# WHAT IS BEING ASKED
Only an exact, complete copy of the listing will serve as the answer.

# EXCERPTED DATA
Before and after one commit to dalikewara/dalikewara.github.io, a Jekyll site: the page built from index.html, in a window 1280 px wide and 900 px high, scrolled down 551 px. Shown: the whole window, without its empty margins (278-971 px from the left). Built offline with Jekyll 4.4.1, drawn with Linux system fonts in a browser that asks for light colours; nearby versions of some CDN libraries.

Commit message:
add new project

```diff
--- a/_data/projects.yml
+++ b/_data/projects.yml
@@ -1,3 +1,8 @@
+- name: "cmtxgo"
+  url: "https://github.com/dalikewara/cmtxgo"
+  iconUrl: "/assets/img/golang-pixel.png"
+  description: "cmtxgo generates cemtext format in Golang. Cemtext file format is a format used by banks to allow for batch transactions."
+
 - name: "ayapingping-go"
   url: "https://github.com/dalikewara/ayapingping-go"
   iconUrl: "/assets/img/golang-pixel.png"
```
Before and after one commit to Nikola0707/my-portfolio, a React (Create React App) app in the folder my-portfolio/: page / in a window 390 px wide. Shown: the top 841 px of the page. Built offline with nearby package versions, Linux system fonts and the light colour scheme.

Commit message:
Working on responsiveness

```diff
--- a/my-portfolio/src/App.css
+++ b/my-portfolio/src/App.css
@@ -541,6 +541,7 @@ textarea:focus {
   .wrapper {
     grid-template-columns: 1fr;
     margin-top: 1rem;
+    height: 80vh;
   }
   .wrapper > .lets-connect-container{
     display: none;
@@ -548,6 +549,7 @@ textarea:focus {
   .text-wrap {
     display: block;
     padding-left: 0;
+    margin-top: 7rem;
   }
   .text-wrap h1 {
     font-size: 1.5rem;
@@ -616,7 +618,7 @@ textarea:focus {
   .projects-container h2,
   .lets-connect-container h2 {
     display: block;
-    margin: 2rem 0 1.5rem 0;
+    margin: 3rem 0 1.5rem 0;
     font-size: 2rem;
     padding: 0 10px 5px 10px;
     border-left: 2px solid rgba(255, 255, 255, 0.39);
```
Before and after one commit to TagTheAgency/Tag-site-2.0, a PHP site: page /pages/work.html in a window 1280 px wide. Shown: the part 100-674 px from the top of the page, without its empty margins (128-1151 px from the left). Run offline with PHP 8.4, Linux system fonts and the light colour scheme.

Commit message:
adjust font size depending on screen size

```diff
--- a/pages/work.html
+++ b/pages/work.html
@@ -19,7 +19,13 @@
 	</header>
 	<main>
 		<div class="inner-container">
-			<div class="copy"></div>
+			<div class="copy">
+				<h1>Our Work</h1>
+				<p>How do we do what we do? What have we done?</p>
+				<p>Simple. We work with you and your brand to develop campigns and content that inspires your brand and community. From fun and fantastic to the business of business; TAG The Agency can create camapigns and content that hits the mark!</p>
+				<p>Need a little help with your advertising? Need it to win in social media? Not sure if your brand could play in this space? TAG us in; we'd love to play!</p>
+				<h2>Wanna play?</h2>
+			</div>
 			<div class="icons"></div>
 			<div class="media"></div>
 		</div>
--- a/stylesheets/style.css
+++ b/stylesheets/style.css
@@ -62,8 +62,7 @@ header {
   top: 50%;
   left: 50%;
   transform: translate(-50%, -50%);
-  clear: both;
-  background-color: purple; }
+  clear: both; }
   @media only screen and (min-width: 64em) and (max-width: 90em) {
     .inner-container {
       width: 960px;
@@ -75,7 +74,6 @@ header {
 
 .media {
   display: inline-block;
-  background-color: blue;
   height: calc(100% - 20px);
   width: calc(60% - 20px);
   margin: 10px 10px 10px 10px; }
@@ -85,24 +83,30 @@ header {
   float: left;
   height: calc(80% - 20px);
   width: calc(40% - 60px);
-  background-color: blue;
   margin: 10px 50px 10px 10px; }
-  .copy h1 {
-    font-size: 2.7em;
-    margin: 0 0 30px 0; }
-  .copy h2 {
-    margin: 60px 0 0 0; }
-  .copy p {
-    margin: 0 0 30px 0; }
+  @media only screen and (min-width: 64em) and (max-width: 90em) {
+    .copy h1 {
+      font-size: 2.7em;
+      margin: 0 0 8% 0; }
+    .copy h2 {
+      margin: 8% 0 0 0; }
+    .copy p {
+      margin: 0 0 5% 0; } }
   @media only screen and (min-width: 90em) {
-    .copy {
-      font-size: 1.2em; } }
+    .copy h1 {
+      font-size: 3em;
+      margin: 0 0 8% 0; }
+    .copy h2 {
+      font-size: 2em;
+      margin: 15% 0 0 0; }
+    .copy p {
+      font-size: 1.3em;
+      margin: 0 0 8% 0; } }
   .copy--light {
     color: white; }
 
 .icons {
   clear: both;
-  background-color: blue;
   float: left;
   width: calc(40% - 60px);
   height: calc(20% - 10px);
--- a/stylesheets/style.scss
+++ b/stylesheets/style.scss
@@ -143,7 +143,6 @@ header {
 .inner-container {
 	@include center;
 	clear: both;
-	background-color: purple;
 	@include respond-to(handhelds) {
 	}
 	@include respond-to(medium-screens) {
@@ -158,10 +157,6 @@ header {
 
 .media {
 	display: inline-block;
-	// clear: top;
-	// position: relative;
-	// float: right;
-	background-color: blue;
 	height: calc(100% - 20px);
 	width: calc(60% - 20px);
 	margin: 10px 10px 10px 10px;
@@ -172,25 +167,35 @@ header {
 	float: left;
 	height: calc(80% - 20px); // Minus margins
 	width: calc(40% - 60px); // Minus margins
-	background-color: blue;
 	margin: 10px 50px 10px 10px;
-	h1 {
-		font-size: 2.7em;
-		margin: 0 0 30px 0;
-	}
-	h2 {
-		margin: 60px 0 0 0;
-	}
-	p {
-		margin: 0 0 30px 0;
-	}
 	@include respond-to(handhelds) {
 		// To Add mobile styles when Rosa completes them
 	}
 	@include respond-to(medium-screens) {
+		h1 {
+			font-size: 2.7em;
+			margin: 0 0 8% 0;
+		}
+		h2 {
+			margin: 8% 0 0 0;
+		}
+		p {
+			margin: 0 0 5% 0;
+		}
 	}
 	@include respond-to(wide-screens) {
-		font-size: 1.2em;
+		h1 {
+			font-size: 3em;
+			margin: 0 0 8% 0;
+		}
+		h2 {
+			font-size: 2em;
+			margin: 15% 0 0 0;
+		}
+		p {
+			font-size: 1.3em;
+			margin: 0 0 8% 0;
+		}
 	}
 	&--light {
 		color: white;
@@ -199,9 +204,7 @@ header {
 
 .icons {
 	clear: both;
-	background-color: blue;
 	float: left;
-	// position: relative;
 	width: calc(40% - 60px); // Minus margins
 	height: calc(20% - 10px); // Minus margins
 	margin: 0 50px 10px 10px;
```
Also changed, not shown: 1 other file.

# THE ANSWER
Before and after one commit to dalikewara/dalikewara.github.io, a Jekyll site: the page built from index.html, in a window 1280 px wide and 900 px high, scrolled down 551 px. Shown: the whole window, without its empty margins (278-971 px from the left). Built offline with Jekyll 4.4.1, drawn with Linux system fonts in a browser that asks for light colours; nearby versions of some CDN libraries.

Commit message:
add new project

```diff
--- a/_data/projects.yml
+++ b/_data/projects.yml
@@ -1,3 +1,8 @@
+- name: "cmtxgo"
+  url: "https://github.com/dalikewara/cmtxgo"
+  iconUrl: "/assets/img/golang-pixel.png"
+  description: "cmtxgo generates cemtext format in Golang. Cemtext file format is a format used by banks to allow for batch transactions."
+
 - name: "ayapingping-go"
   url: "https://github.com/dalikewara/ayapingping-go"
   iconUrl: "/assets/img/golang-pixel.png"
```
Before and after one commit to Nikola0707/my-portfolio, a React (Create React App) app in the folder my-portfolio/: page / in a window 390 px wide. Shown: the top 841 px of the page. Built offline with nearby package versions, Linux system fonts and the light colour scheme.

Commit message:
Working on responsiveness

```diff
--- a/my-portfolio/src/App.css
+++ b/my-portfolio/src/App.css
@@ -541,6 +541,7 @@ textarea:focus {
   .wrapper {
     grid-template-columns: 1fr;
     margin-top: 1rem;
+    height: 80vh;
   }
   .wrapper > .lets-connect-container{
     display: none;
@@ -548,6 +549,7 @@ textarea:focus {
   .text-wrap {
     display: block;
     padding-left: 0;
+    margin-top: 7rem;
   }
   .text-wrap h1 {
     font-size: 1.5rem;
@@ -616,7 +618,7 @@ textarea:focus {
   .projects-container h2,
   .lets-connect-container h2 {
     display: block;
-    margin: 2rem 0 1.5rem 0;
+    margin: 3rem 0 1.5rem 0;
     font-size: 2rem;
     padding: 0 10px 5px 10px;
     border-left: 2px solid rgba(255, 255, 255, 0.39);
```
Before and after one commit to TagTheAgency/Tag-site-2.0, a PHP site: page /pages/work.html in a window 1280 px wide. Shown: the part 100-674 px from the top of the page, without its empty margins (128-1151 px from the left). Run offline with PHP 8.4, Linux system fonts and the light colour scheme.

Commit message:
adjust font size depending on screen size

```diff
--- a/pages/work.html
+++ b/pages/work.html
@@ -19,7 +19,13 @@
 	</header>
 	<main>
 		<div class="inner-container">
-			<div class="copy"></div>
+			<div class="copy">
+				<h1>Our Work</h1>
+				<p>How do we do what we do? What have we done?</p>
+				<p>Simple. We work with you and your brand to develop campigns and content that inspires your brand and community. From fun and fantastic to the business of business; TAG The Agency can create camapigns and content that hits the mark!</p>
+				<p>Need a little help with your advertising? Need it to win in social media? Not sure if your brand could play in this space? TAG us in; we'd love to play!</p>
+				<h2>Wanna play?</h2>
+			</div>
 			<div class="icons"></div>
 			<div class="media"></div>
 		</div>
--- a/stylesheets/style.css
+++ b/stylesheets/style.css
@@ -62,8 +62,7 @@ header {
   top: 50%;
   left: 50%;
   transform: translate(-50%, -50%);
-  clear: both;
-  background-color: purple; }
+  clear: both; }
   @media only screen and (min-width: 64em) and (max-width: 90em) {
     .inner-container {
       width: 960px;
@@ -75,7 +74,6 @@ header {
 
 .media {
   display: inline-block;
-  background-color: blue;
   height: calc(100% - 20px);
   width: calc(60% - 20px);
   margin: 10px 10px 10px 10px; }
@@ -85,24 +83,30 @@ header {
   float: left;
   height: calc(80% - 20px);
   width: calc(40% - 60px);
-  background-color: blue;
   margin: 10px 50px 10px 10px; }
-  .copy h1 {
-    font-size: 2.7em;
-    margin: 0 0 30px 0; }
-  .copy h2 {
-    margin: 60px 0 0 0; }
-  .copy p {
-    margin: 0 0 30px 0; }
+  @media only screen and (min-width: 64em) and (max-width: 90em) {
+    .copy h1 {
+      font-size: 2.7em;
+      margin: 0 0 8% 0; }
+    .copy h2 {
+      margin: 8% 0 0 0; }
+    .copy p {
+      margin: 0 0 5% 0; } }
   @media only screen and (min-width: 90em) {
-    .copy {
-      font-size: 1.2em; } }
+    .copy h1 {
+      font-size: 3em;
+      margin: 0 0 8% 0; }
+    .copy h2 {
+      font-size: 2em;
+      margin: 15% 0 0 0; }
+    .copy p {
+      font-size: 1.3em;
+      margin: 0 0 8% 0; } }
   .copy--light {
     color: white; }
 
 .icons {
   clear: both;
-  background-color: blue;
   float: left;
   width: calc(40% - 60px);
   height: calc(20% - 10px);
--- a/stylesheets/style.scss
+++ b/stylesheets/style.scss
@@ -143,7 +143,6 @@ header {
 .inner-container {
 	@include center;
 	clear: both;
-	background-color: purple;
 	@include respond-to(handhelds) {
 	}
 	@include respond-to(medium-screens) {
@@ -158,10 +157,6 @@ header {
 
 .media {
 	display: inline-block;
-	// clear: top;
-	// position: relative;
-	// float: right;
-	background-color: blue;
 	height: calc(100% - 20px);
 	width: calc(60% - 20px);
 	margin: 10px 10px 10px 10px;
@@ -172,25 +167,35 @@ header {
 	float: left;
 	height: calc(80% - 20px); // Minus margins
 	width: calc(40% - 60px); // Minus margins
-	background-color: blue;
 	margin: 10px 50px 10px 10px;
-	h1 {
-		font-size: 2.7em;
-		margin: 0 0 30px 0;
-	}
-	h2 {
-		margin: 60px 0 0 0;
-	}
-	p {
-		margin: 0 0 30px 0;
-	}
 	@include respond-to(handhelds) {
 		// To Add mobile styles when Rosa completes them
 	}
 	@include respond-to(medium-screens) {
+		h1 {
+			font-size: 2.7em;
+			margin: 0 0 8% 0;
+		}
+		h2 {
+			margin: 8% 0 0 0;
+		}
+		p {
+			margin: 0 0 5% 0;
+		}
 	}
 	@include respond-to(wide-screens) {
-		font-size: 1.2em;
+		h1 {
+			font-size: 3em;
+			margin: 0 0 8% 0;
+		}
+		h2 {
+			font-size: 2em;
+			margin: 15% 0 0 0;
+		}
+		p {
+			font-size: 1.3em;
+			margin: 0 0 8% 0;
+		}
 	}
 	&--light {
 		color: white;
@@ -199,9 +204,7 @@ header {
 
 .icons {
 	clear: both;
-	background-color: blue;
 	float: left;
-	// position: relative;
 	width: calc(40% - 60px); // Minus margins
 	height: calc(20% - 10px); // Minus margins
 	margin: 0 50px 10px 10px;
```
Also changed, not shown: 1 other file.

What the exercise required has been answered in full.